**TASK STATEMENT:** Bring together copies of the lines in the data below that contain the word "const".

*** Begin section ***

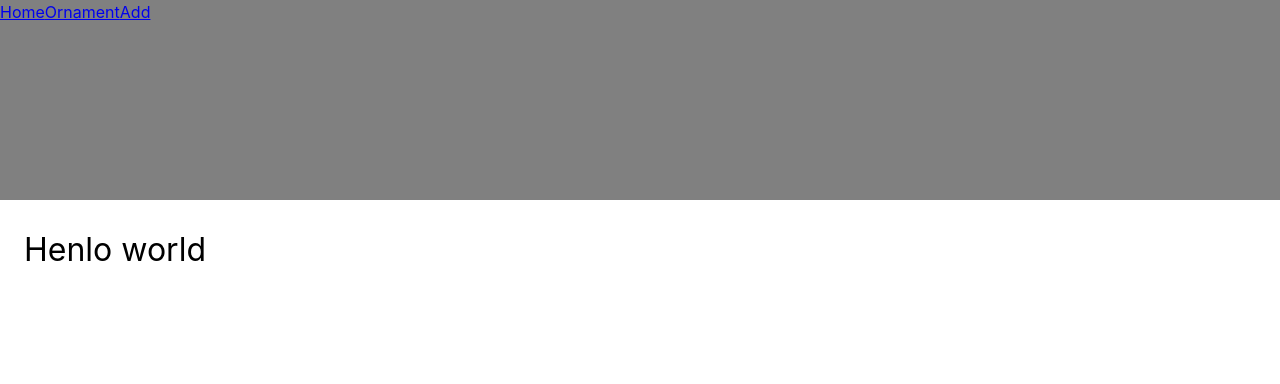
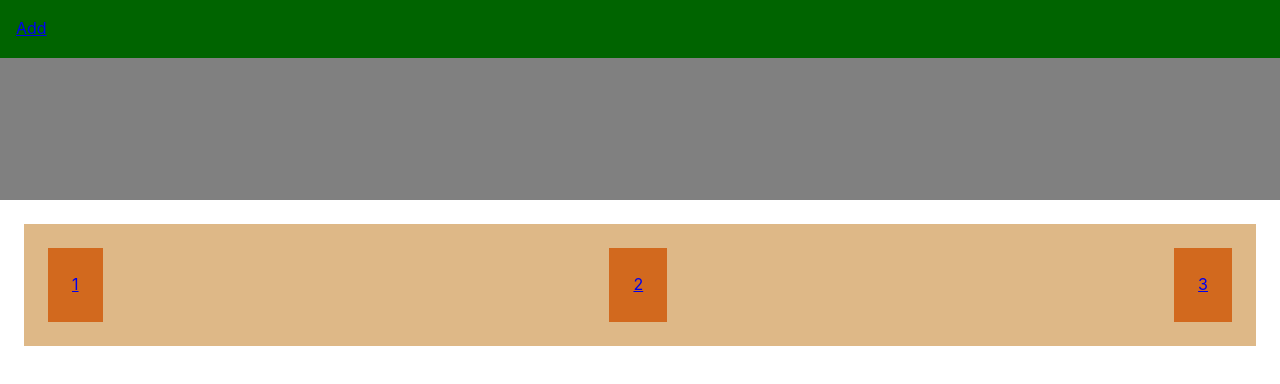
Before and after one commit to amandamayfield/vacation-ornaments, a Vue app: page / in a window 1280 px wide. Shown: the top 384 px of the page. Built offline with nearby package versions, Linux system fonts and the light colour scheme.

Commit message:
basic routing added

```diff
--- a/src/App.vue
+++ b/src/App.vue
@@ -1,14 +1,11 @@
 <script setup lang="ts">
-import { RouterLink, RouterView } from 'vue-router'
+import { RouterView } from 'vue-router'
+import NavButton from './components/NavButton.vue';
 </script>
 
 <template>
   <header class="header">
-      <nav>
-        <RouterLink to="/">Home</RouterLink>
-        <RouterLink to="ornament">Ornament</RouterLink>
-        <RouterLink to="/add">Add</RouterLink>
-      </nav>
+    <NavButton/>
   </header>
 
   <RouterView />
--- /dev/null
+++ b/src/components/GalleryItem.vue
@@ -0,0 +1,23 @@
+<script setup lang="ts">
+import { RouterLink } from 'vue-router';
+
+defineProps<{
+  id: string
+}>()
+</script>
+
+<template>
+  <div class="gallery-item">
+    <RouterLink class="gallery-item__link" :to="{name: 'ornament',  params: { id }}">{{ id }}</RouterLink>
+  </div>
+</template>
+
+<style lang="scss" scoped>
+.gallery-item {
+  display: flex;
+  &__link {
+    padding: 24px;
+    background-color: chocolate;
+  }
+}
+</style>
--- a/src/components/HelloWorld.vue
+++ /dev/null
@@ -1,14 +0,0 @@
-<script setup lang="ts">
-defineProps<{
-  msg: string
-}>()
-</script>
-
-<template>
-  <div class="greetings">
-    <h1 class="green">{{ msg }}</h1>
-  </div>
-</template>
-
-<style scoped>
-</style>
--- /dev/null
+++ b/src/components/NavButton.vue
@@ -0,0 +1,30 @@
+<script setup lang="ts">
+import { RouterLink } from 'vue-router';
+import { useRoute } from 'vue-router';
+import { watchEffect, ref } from 'vue';
+
+const route = useRoute();
+const isHome = ref(false);
+
+watchEffect(() => {
+  isHome.value = route.name === 'home';
+});
+</script>
+
+<template>
+  <div class="nav-btn">
+    <div v-if="!isHome">
+      <RouterLink class="nav-btn__link" :to="{name: 'home'}">Home</RouterLink>
+    </div>
+    <div v-if="isHome">
+      <RouterLink class="nav-btn__link" :to="{name: 'add'}">Add</RouterLink>
+    </div>
+  </div>
+</template>
+
+<style lang="scss" scoped>
+.nav-btn {
+  padding: 16px;
+  background-color: darkgreen;
+}
+</style>
--- /dev/null
+++ b/src/components/OrnamentGallery.vue
@@ -0,0 +1,21 @@
+<script setup lang="ts">
+import { ref } from 'vue'
+import GalleryItem from '../components/GalleryItem.vue';
+
+const ornaments = ref([{id: '1', date: 'November 2021'}, {id: '2', date: 'June 2022'}, {id: '3', date: 'October 2022'}]);
+</script>
+
+<template>
+  <div class="gallery">
+    <GalleryItem v-for="item in ornaments" :key="item.id" :id="item.id"/>
+  </div>
+</template>
+
+<style lang="scss" scoped>
+.gallery {
+  display: flex;
+  justify-content: space-between;
+  padding: 24px;
+  background-color: burlywood;
+}
+</style>
--- a/src/router/index.ts
+++ b/src/router/index.ts
@@ -15,11 +15,9 @@ const router = createRouter({
       component: () => import('../views/AddView.vue'),
     },
     {
-      path: '/ornament',
+      path: '/ornament/:id',
       name: 'ornament',
-      // route level code-splitting
-      // this generates a separate chunk (About.[hash].js) for this route
-      // which is lazy-loaded when the route is visited.
+      props: true,
       component: () => import('../views/OrnamentView.vue'),
     },
   ],
--- a/src/views/HomeView.vue
+++ b/src/views/HomeView.vue
@@ -1,11 +1,11 @@
 <script setup lang="ts">
-import HelloWorld from '../components/HelloWorld.vue'
+import OrnamentGallery from '../components/OrnamentGallery.vue'
 </script>
 
 <template>
   <main>
     <div class="home">
-      <HelloWorld msg="Henlo world"/>
+      <OrnamentGallery />
     </div>
   </main>
 </template>
--- a/src/views/OrnamentView.vue
+++ b/src/views/OrnamentView.vue
@@ -1,6 +1,13 @@
+<script setup lang="ts">
+defineProps<{
+  id: string
+}>()
+</script>
+
 <template>
   <div class="ornament">
     <h1>This is an ornament detail page</h1>
+    <p>ornament {{ id }}</p>
   </div>
 </template>
 
```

*** End section ***

**ANSWER TO THIS PROBLEM:**
+const route = useRoute();
+const isHome = ref(false);
+const ornaments = ref([{id: '1', date: 'November 2021'}, {id: '2', date: 'June 2022'}, {id: '3', date: 'October 2022'}]);
@@ -15,11 +15,9 @@ const router = createRouter({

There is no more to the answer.